Dundee is set to lead the world in oil and gas decommissioning — and create up to 7,500 jobs in the process.
In an exclusive interview with the Tele, the council’s director of city development Mike Galloway said exciting times were ahead as Dundee becomes a global centre for dismantling and disposing of drilling rigs and platforms.
Mr Galloway said: “Dundee is set to lead the way for the rest of the world in decommissioning and what can follow. These are exciting times. A lot of expertise is coming Dundee’s way and we are set to learn from that and then use the expertise to move forwards.”
Mr Galloway said that decommissioning in the city could last up to 30 years and in that time thousands of jobs could be created.
He said: “We’re looking at 5,500 to 7,500 jobs in the early days but that could rise.
“We’re already talking to the city’s colleges and universities with a view to very many apprenticeships also being created.”
He added: “Not only will it be busy at the Port of Dundee but we are envisaging new businesses forming and former factories which are currently closed reopening due to more investment and business start-ups all on the back of decommissioning.”
Mr Galloway said that not only would the breaking up of rigs take place in Dundee but also the recycling of the parts.
He said: “The bidding process has already begun. We are attracting oil companies who previously didn’t know what we could offer.”
Members of the council’s city development committee were told at a meeting last night about the new public-private partnership called Dundeecom, set up to create a major centre in Scotland for oil and gas decommissioning at the Port of Dundee.
The report also stated that decommissioning work is often carried out abroad at great cost to the taxpayer. As much as 70% of the cost of decommissioning can be clawed back through tax relief.
The report states: “The Port of Dundee, supported by the Ports of Montrose and Methil, can collectively provide all of the required infrastructure, land and skills to perform that role at a location which is the closest to the bulk of the North Sea with a ready supply chain and workforce to service the industry’s needs. Dundeecom offers the opportunity of a ‘blank page’ to completely revolutionise the decommissioning sector, by adopting a ‘circular economy’ approach rather than mere recycling and by creating a bespoke supply chain which adopts new streamlined processes with resultant savings to the UK taxpayer and efficiencies to North Sea oil operators.”
Dundee City Council is providing £100,000 in funding for the Dundeecom project and will work in partnership with Forth Ports, which owns Dundee Port.
City development convener councillor Will Dawson said: “Dundee is ideally placed to become a major hub for this sort of industry.
“This would be a major industry coming back into the port and the supply chain that goes with it would bring much-needed jobs.”

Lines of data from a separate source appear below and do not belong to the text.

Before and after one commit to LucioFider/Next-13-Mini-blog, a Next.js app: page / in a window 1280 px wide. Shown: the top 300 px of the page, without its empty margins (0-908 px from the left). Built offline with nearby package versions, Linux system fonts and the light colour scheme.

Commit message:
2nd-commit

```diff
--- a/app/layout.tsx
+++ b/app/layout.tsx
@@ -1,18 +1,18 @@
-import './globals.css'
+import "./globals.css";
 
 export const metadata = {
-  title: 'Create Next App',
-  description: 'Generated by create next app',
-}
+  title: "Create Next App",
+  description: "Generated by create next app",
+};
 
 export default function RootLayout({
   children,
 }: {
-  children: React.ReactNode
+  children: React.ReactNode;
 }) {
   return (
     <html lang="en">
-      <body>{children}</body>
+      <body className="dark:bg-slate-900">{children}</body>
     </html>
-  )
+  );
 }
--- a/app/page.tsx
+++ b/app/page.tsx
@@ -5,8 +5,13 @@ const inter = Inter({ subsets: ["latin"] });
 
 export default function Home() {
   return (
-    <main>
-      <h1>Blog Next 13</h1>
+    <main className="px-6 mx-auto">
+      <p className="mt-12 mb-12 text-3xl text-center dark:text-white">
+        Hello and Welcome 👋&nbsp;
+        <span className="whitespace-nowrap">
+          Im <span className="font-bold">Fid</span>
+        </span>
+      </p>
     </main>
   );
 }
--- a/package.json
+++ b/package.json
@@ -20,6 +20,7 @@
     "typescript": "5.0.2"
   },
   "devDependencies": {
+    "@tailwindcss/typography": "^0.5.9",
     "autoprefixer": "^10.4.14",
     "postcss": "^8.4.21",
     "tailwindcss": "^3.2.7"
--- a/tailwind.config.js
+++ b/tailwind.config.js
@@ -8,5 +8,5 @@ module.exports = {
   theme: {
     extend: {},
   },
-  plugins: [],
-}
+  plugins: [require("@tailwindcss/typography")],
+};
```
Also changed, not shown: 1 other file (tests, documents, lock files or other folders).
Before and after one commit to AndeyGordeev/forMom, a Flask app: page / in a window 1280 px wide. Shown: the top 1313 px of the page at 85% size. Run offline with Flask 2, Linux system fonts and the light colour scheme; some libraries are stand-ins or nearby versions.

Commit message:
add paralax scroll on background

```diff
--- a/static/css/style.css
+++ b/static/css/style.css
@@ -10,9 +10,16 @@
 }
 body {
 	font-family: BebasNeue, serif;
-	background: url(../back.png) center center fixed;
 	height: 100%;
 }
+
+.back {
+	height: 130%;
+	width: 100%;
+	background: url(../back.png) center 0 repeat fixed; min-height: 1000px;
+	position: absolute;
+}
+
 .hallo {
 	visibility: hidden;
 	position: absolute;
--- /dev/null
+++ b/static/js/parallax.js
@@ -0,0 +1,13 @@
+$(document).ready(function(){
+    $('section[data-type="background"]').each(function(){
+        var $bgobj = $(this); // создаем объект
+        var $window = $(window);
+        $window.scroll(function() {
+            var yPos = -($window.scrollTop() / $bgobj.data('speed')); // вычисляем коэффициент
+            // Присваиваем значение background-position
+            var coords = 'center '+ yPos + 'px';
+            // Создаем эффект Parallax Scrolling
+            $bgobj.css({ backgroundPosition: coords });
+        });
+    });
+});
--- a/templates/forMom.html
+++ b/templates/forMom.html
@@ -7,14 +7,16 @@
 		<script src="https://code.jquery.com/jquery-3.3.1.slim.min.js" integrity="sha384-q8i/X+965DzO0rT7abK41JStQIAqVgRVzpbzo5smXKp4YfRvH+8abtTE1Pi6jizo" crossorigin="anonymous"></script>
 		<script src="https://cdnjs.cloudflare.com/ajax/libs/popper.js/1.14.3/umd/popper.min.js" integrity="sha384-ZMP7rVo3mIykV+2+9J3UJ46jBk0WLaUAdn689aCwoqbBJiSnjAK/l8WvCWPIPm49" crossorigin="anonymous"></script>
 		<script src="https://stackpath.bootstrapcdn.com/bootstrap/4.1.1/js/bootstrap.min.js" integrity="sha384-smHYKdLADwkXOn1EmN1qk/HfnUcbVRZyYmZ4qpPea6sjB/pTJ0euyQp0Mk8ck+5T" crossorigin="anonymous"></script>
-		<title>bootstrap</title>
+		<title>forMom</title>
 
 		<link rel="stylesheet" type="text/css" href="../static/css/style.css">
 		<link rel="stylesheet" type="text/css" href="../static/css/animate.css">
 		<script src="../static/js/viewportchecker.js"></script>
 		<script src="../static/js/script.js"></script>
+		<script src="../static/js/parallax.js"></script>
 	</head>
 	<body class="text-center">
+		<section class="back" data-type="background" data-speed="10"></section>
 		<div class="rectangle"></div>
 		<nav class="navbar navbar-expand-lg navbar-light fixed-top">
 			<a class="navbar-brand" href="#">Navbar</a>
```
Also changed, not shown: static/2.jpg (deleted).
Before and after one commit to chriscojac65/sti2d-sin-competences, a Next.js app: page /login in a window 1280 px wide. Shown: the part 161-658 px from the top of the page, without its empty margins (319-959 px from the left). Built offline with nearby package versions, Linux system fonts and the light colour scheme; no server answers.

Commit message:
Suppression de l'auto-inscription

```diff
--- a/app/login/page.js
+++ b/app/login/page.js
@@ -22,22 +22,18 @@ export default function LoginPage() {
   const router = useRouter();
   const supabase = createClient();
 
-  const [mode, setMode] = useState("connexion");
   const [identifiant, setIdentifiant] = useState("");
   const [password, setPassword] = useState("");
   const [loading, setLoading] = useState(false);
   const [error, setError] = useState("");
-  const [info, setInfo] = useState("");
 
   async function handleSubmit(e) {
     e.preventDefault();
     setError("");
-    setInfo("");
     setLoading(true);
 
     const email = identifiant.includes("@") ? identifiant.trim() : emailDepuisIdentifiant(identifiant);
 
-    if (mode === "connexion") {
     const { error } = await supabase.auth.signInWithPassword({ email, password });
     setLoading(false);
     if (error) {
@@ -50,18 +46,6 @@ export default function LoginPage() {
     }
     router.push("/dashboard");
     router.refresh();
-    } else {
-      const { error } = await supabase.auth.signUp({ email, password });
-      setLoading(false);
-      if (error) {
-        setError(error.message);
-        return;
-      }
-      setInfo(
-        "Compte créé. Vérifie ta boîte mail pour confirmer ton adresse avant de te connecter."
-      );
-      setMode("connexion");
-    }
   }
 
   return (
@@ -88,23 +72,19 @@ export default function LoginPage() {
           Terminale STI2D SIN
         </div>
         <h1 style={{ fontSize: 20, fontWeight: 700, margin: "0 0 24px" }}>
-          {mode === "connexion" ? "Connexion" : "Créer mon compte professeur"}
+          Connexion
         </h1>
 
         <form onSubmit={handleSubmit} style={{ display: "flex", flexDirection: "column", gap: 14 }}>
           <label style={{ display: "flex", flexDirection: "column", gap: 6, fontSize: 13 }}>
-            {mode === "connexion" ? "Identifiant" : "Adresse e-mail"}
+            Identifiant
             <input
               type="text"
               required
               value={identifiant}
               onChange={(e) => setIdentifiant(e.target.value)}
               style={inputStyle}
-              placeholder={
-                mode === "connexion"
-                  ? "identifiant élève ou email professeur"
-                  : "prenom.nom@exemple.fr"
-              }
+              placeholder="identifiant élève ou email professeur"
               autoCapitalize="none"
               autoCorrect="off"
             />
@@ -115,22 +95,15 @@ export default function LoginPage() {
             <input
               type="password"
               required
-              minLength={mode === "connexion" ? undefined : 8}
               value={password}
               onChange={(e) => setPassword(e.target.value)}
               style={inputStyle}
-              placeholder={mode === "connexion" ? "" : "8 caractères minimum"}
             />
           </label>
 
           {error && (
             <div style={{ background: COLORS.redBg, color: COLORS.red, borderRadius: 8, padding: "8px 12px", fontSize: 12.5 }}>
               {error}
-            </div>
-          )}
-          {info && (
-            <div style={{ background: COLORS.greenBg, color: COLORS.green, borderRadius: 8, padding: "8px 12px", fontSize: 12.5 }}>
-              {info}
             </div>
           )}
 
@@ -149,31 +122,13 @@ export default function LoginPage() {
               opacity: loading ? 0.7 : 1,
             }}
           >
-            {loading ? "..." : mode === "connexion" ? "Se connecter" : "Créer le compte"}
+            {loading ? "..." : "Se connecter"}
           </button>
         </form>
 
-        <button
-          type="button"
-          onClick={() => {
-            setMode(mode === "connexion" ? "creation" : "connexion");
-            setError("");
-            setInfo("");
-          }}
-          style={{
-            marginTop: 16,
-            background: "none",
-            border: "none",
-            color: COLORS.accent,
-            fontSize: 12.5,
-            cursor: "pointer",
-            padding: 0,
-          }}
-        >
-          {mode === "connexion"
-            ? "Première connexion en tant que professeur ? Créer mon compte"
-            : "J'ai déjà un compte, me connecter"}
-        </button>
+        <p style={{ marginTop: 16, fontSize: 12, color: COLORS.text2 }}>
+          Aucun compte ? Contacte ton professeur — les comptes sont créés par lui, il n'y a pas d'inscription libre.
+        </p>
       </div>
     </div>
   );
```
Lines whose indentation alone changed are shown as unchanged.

Stuart Wallace, chief operating officer for Forth Ports, said: “Forth Ports is fully committed to investing in the Port of Dundee to ensure that the infrastructure is in place to capitalise on the significant opportunities presented by the North Sea Oil & Gas and Decommissioning sectors over the coming years.
“Work is well underway with our new £10 million quayside which will become the strongest quayside in the country when it is completed at the end of the year.
“We also have developed strong partnerships with specialist Decom companies including Augean who are now based at the port.”